The University of Missouri has new rules that ensure the system’s financial aid offices offer students impartial advice about student loans.
The new regulations, signed by interim UM President Gordon Lamb, follow an inquiry New York Attorney General Andrew Cuomo, launched earlier this year, that examined financial aid practices nationwide. Cuomo began the inquiry after discovering that student loan companies were, among other things, paying travel and entertainment expenses for university officials in return for the preferential treatment of their company.
That led to a Senate bill, passed in July on a 95 to 0 vote, requiring colleges to craft codes of conduct governing their relationships with student-loan companies and “bars student lenders from giving gifts, trips or other perks to college officials.”
The new policy, “Relationships with Student Loan and Lending Institutions,” prohibits all UM employees from accepting “anything of value” from a loan company to give that company any advantage, limits participation of UM employees on advisory boards for student loan companies, and prohibits the companies from providing staff at UM financial aid offices.
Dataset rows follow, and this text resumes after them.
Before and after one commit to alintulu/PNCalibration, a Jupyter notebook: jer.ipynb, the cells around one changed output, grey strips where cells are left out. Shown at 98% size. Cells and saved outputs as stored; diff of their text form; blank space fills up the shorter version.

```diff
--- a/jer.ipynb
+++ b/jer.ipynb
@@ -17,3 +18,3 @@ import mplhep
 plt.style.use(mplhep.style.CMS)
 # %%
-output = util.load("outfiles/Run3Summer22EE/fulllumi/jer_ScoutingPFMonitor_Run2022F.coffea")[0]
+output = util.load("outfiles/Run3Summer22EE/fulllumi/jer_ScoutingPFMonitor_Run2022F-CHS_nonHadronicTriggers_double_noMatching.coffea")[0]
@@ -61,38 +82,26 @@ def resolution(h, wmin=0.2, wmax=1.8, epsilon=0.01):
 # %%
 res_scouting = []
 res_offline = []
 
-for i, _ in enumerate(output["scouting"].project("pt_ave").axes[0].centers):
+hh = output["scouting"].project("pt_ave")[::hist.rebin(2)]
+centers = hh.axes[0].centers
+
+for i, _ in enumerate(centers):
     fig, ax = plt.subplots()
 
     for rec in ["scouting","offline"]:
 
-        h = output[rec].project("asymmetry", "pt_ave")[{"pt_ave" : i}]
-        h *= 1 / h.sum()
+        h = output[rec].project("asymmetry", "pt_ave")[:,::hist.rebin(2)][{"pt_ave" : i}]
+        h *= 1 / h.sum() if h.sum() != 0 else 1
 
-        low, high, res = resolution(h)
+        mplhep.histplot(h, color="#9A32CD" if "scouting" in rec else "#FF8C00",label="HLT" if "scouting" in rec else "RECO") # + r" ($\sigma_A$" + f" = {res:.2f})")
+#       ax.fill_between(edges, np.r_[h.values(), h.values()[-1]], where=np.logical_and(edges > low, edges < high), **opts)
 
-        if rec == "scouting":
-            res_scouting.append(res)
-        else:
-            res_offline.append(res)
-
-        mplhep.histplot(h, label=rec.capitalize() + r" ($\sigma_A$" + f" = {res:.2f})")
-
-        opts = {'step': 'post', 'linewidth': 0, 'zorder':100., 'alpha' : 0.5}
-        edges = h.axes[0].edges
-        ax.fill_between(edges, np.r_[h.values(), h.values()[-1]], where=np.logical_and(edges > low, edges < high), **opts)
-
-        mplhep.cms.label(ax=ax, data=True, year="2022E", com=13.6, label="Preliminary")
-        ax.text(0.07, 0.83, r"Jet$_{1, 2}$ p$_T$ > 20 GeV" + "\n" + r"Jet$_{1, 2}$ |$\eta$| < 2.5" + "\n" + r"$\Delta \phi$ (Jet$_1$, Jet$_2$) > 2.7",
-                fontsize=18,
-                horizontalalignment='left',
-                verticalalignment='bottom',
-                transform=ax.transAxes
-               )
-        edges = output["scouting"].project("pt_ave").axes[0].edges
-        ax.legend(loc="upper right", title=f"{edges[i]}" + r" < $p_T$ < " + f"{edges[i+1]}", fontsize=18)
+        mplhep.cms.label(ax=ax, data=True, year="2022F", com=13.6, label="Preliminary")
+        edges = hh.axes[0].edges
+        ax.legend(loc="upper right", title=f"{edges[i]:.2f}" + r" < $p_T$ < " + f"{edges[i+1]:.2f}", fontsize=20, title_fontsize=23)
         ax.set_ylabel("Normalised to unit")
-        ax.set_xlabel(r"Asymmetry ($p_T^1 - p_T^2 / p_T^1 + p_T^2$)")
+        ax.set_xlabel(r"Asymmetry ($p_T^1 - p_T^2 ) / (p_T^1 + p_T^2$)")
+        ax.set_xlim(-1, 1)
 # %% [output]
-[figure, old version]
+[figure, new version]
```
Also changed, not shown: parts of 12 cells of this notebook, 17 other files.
Also barred in the policy are “opportunity loans,” or loans that lenders make available after receiving a specific high amount of business from a school’s students.
According to Scott Charton, director of MU communications, MU and the three other UM universities have already been complying with all of Missouri Attorney General Jay Nixon’s rules concerning student loans and the addition of the new policy does not alter any actions occurring in the UM financial aid offices. What the new policy does do, Charton says, is create a uniform set of rules for all UM campuses to follow and reassures students and parents that the financial aid offices act out of the best interest of students.